You know this story. A butterfly in Brazil flaps its wings, and a few weeks later Texas has tornadoes instead of clear skies. This holiday season is a time for you and I to look for a moment to make a difference in someone else’s life. It may seem small to you, but it may have a HUGE effect!
It’s called the butterfly effect, and science fiction writers love it. In Back to the Future, Marty McFly almost erases himself from existence after travelling back to 1955 in a DeLorean. In It’s a Wonderful Life, George Bailey changes the fate of his town when he wishes he had never been born. In chaos theory, a small change in a system—like the flap of a distant butterfly’s wing—can dramatically change the system … leading to a tornado in Texas.
The idea seems far-fetched, especially since so many pop culture examples rely on time travel or angels who are trying to earn their wings.
But mathematicians insist that it is real. If you let them, they will sit you down in a coffee shop and tell you all about the butterfly effect and chaos theory and topological mixing. Just insist that they buy the coffee. And remember that the work of a mathematician glorifies God by revealing the beauty of creation.

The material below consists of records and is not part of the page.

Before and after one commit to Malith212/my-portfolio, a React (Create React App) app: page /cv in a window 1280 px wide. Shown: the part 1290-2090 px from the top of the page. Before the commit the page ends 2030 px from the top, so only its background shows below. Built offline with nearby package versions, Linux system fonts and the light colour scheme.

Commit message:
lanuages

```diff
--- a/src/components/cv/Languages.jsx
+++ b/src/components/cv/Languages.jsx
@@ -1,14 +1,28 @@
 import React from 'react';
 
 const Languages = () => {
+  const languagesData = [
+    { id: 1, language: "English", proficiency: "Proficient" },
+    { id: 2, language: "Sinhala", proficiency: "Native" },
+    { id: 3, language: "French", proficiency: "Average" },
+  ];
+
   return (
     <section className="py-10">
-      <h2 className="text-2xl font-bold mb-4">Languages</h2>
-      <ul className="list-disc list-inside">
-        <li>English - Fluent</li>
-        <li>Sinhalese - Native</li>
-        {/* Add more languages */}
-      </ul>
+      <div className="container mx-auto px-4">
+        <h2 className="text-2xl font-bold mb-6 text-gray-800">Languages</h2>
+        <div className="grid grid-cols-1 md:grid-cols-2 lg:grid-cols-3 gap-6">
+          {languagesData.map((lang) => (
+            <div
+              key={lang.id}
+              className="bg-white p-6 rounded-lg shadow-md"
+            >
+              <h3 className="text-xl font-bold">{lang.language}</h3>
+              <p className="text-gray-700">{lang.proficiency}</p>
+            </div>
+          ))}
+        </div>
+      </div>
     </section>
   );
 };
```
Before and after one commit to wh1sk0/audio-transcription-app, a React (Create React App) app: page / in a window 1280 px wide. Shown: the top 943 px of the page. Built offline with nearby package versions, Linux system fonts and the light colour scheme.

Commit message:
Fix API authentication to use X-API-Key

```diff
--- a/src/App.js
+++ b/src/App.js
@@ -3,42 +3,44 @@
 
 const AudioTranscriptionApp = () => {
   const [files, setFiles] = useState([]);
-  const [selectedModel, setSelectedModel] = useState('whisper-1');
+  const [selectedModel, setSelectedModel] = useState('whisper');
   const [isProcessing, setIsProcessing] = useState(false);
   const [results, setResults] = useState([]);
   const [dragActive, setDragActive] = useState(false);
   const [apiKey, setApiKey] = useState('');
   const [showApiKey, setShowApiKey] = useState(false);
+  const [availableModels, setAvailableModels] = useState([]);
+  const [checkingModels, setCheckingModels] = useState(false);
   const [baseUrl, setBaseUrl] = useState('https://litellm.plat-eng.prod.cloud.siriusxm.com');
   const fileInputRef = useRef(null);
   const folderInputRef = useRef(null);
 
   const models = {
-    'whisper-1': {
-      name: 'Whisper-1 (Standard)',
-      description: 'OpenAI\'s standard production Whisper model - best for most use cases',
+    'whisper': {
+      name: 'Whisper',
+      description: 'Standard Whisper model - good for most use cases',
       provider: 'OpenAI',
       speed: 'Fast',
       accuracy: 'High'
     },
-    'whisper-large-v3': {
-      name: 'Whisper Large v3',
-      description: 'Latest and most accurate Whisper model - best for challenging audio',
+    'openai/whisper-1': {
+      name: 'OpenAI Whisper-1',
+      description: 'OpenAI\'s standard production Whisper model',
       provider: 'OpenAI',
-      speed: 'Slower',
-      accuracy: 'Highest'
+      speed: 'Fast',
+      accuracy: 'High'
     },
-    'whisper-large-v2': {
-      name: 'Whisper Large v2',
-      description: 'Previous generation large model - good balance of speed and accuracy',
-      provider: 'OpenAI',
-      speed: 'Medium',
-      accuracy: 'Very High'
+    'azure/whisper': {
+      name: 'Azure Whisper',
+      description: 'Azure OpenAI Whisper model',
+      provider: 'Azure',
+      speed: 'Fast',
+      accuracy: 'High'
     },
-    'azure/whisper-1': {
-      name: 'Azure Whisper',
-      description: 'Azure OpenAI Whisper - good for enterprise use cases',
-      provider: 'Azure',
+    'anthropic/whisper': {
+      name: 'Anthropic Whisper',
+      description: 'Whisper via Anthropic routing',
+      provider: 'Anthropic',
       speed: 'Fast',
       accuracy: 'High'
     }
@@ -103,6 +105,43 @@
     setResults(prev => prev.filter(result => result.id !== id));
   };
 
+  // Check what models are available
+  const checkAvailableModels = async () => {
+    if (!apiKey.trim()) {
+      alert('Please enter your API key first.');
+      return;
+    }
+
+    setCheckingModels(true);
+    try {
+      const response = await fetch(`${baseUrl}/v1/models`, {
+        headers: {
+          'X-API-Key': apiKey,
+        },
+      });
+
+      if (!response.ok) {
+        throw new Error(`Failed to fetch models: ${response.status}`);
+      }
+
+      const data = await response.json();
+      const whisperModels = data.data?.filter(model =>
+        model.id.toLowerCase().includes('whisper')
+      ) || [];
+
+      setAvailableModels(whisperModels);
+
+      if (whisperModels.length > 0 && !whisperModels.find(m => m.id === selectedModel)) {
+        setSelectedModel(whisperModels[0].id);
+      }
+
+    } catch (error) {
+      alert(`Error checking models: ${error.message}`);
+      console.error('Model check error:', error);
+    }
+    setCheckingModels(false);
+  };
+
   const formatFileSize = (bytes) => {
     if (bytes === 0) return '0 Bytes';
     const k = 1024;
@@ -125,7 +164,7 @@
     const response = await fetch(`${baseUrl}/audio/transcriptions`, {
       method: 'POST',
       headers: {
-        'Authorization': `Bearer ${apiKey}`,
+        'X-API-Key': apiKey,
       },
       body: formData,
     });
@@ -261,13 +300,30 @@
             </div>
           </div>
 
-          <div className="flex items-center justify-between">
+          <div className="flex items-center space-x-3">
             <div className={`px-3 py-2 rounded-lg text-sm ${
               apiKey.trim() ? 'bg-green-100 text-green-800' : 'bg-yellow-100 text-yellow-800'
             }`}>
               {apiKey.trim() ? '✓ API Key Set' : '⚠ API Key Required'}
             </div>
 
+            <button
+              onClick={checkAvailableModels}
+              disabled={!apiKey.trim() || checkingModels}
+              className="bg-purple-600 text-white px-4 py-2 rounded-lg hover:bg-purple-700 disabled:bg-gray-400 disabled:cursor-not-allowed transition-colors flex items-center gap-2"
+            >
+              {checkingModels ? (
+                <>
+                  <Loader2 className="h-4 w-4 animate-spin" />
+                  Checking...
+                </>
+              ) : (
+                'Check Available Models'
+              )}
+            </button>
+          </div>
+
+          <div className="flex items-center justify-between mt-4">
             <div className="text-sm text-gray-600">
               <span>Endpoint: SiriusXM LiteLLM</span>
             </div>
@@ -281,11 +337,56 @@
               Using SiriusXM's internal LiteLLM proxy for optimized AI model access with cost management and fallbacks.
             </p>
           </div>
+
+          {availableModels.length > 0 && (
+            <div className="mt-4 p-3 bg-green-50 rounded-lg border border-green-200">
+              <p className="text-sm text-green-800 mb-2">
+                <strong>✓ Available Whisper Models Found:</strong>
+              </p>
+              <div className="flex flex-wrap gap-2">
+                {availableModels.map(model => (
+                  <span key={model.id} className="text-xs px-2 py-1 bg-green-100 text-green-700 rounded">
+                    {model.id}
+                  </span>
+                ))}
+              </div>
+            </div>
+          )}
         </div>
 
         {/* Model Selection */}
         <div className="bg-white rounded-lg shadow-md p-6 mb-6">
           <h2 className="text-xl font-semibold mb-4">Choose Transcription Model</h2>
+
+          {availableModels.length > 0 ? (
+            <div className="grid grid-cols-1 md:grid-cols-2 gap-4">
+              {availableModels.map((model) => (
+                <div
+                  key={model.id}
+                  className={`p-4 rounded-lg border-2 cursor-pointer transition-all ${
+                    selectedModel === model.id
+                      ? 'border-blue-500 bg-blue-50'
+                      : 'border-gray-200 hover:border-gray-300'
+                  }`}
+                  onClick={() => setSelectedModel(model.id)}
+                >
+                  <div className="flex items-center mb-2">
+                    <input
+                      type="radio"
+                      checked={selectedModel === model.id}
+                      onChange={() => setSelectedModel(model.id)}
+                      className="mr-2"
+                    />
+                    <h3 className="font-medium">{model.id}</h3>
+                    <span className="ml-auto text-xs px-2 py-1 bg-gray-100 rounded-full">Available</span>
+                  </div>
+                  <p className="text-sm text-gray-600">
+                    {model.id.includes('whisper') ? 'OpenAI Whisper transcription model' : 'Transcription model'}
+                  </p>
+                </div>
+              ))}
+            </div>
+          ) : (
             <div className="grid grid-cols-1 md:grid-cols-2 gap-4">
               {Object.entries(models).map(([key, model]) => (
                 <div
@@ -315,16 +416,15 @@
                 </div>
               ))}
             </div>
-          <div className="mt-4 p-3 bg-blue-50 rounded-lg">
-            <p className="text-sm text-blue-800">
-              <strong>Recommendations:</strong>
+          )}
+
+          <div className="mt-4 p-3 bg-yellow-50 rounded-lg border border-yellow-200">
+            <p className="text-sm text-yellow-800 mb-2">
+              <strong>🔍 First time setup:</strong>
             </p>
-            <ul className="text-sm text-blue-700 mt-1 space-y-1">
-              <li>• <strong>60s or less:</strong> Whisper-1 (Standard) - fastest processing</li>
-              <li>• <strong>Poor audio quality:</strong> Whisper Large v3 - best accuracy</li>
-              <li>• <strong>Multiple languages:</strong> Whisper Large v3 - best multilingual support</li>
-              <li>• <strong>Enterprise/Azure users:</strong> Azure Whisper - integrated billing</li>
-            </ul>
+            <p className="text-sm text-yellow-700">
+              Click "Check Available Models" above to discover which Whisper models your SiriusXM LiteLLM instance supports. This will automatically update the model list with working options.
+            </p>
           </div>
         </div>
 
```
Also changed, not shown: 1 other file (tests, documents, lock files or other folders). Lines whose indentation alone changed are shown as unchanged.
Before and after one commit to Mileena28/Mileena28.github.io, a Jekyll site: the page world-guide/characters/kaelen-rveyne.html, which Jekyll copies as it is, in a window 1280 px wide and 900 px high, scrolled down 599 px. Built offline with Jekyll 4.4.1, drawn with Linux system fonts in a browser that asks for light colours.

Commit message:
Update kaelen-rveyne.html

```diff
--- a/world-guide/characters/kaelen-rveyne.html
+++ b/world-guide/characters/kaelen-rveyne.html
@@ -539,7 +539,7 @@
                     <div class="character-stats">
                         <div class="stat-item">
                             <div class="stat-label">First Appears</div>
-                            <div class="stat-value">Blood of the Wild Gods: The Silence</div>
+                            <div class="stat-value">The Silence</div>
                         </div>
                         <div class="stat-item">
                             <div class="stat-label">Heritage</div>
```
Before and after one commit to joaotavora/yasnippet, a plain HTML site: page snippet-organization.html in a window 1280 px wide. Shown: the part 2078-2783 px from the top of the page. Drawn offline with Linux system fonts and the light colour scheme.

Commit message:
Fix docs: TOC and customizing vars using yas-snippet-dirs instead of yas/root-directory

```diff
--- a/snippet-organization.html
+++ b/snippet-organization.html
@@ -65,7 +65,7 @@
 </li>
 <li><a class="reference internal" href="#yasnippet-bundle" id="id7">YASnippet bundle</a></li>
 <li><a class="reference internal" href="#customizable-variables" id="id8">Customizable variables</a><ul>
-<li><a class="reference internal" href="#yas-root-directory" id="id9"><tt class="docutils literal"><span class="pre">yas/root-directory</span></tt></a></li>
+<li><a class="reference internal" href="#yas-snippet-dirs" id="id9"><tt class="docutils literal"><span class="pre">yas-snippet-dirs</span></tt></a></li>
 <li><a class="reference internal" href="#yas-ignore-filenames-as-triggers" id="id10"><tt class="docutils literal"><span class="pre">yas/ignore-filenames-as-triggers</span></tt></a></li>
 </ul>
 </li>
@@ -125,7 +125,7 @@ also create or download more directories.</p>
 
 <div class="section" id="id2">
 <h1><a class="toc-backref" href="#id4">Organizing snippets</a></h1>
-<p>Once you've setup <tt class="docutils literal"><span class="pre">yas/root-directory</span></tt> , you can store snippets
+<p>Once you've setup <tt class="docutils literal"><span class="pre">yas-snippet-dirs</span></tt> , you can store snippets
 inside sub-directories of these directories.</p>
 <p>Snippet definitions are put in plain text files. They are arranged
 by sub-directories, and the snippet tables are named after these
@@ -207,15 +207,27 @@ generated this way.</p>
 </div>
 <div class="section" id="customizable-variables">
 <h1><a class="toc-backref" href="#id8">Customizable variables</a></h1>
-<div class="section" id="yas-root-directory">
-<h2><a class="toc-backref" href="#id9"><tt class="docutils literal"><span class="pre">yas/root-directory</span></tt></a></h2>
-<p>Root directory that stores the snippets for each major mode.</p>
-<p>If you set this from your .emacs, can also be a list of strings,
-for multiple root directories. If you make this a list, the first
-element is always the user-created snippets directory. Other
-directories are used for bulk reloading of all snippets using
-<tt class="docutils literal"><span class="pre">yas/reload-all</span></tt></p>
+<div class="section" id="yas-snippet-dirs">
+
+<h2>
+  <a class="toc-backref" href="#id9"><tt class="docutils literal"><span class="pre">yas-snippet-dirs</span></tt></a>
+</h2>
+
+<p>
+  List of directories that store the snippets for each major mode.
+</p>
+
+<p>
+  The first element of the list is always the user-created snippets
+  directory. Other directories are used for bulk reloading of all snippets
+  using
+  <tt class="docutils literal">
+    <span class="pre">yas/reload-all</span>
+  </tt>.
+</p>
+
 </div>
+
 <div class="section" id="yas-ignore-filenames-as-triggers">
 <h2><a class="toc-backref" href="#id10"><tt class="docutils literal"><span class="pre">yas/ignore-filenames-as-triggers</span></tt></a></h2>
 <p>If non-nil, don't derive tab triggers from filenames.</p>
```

Beyond The High Calling of math, what does the butterfly effect have to do with the rest of us?
We are the butterflies.
I don’t care how much you love your job; sometimes you don’t love it. Sometimes you crawl out of bed and wonder why. How could today possibly matter? What good could a kind word or deed do to change humanity?
The butterfly effect fascinates us because we want to find meaning in our actions. We want to be the self-aware butterfly in Brazil, flapping our wings just so and creating tornadoes wherever we please.
There’s no doubt about it.
You are a small factor in the world. Don’t get down about it. I’m bald and small, too. But even the smallest actions can create ripples that change the world. We can’t anticipate the ripples, but we can still flap our wings knowing that our actions might help create a storm of activity. This means we need to take our actions seriously. A butterfly was made to flap its wings, suck nectar, and migrate thousands of miles with its brood.
What were you made to do? You can’t predict the effects of your actions, but you can take them seriously. You can develop your talents. You can work with diligence and faithfulness and integrity.
If you want to change the world, take heart. Your small actions can have tremendous impact. But I find another truth at work in this mathematic parable. The Brazilian butterfly never experiences the Texas tornado. It doesn’t know the end of the story, and neither do we.
Let God worry about distant storms. I need to roll up my sleeves, and do the work you and I are called to do.